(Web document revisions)
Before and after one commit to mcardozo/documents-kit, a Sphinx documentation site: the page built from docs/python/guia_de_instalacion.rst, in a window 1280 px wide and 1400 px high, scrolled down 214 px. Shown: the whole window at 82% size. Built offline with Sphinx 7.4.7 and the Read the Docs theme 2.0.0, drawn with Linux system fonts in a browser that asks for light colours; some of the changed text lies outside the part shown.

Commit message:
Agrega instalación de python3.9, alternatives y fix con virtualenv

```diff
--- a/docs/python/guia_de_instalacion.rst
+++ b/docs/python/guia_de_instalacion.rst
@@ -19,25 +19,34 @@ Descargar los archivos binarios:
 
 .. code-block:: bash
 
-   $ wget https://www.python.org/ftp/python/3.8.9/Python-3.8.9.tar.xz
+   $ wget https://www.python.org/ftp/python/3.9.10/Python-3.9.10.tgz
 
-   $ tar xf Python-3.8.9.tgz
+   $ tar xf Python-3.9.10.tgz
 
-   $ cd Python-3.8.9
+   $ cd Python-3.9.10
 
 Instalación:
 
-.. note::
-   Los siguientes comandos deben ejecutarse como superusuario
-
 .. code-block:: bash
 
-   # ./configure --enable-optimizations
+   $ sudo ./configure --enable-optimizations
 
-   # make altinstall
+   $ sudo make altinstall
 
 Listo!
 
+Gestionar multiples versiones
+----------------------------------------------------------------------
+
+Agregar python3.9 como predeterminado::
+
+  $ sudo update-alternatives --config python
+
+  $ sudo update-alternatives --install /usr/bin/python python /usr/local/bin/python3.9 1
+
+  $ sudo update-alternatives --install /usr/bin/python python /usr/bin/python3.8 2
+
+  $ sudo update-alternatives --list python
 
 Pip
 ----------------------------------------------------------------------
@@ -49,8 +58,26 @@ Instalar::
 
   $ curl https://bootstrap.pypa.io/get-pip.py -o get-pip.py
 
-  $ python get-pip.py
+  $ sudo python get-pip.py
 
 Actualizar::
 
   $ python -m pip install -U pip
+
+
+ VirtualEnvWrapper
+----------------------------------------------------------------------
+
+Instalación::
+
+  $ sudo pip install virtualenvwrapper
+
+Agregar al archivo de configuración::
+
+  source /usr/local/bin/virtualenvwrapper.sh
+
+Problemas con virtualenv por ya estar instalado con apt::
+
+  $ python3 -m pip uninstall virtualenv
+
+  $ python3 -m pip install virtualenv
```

Problem details: Please output the records shown above, with every character intact.

Exercise result:
Before and after one commit to mcardozo/documents-kit, a Sphinx documentation site: the page built from docs/python/guia_de_instalacion.rst, in a window 1280 px wide and 1400 px high, scrolled down 214 px. Shown: the whole window at 82% size. Built offline with Sphinx 7.4.7 and the Read the Docs theme 2.0.0, drawn with Linux system fonts in a browser that asks for light colours; some of the changed text lies outside the part shown.

Commit message:
Agrega instalación de python3.9, alternatives y fix con virtualenv

```diff
--- a/docs/python/guia_de_instalacion.rst
+++ b/docs/python/guia_de_instalacion.rst
@@ -19,25 +19,34 @@ Descargar los archivos binarios:
 
 .. code-block:: bash
 
-   $ wget https://www.python.org/ftp/python/3.8.9/Python-3.8.9.tar.xz
+   $ wget https://www.python.org/ftp/python/3.9.10/Python-3.9.10.tgz
 
-   $ tar xf Python-3.8.9.tgz
+   $ tar xf Python-3.9.10.tgz
 
-   $ cd Python-3.8.9
+   $ cd Python-3.9.10
 
 Instalación:
 
-.. note::
-   Los siguientes comandos deben ejecutarse como superusuario
-
 .. code-block:: bash
 
-   # ./configure --enable-optimizations
+   $ sudo ./configure --enable-optimizations
 
-   # make altinstall
+   $ sudo make altinstall
 
 Listo!
 
+Gestionar multiples versiones
+----------------------------------------------------------------------
+
+Agregar python3.9 como predeterminado::
+
+  $ sudo update-alternatives --config python
+
+  $ sudo update-alternatives --install /usr/bin/python python /usr/local/bin/python3.9 1
+
+  $ sudo update-alternatives --install /usr/bin/python python /usr/bin/python3.8 2
+
+  $ sudo update-alternatives --list python
 
 Pip
 ----------------------------------------------------------------------
@@ -49,8 +58,26 @@ Instalar::
 
   $ curl https://bootstrap.pypa.io/get-pip.py -o get-pip.py
 
-  $ python get-pip.py
+  $ sudo python get-pip.py
 
 Actualizar::
 
   $ python -m pip install -U pip
+
+
+ VirtualEnvWrapper
+----------------------------------------------------------------------
+
+Instalación::
+
+  $ sudo pip install virtualenvwrapper
+
+Agregar al archivo de configuración::
+
+  source /usr/local/bin/virtualenvwrapper.sh
+
+Problemas con virtualenv por ya estar instalado con apt::
+
+  $ python3 -m pip uninstall virtualenv
+
+  $ python3 -m pip install virtualenv
```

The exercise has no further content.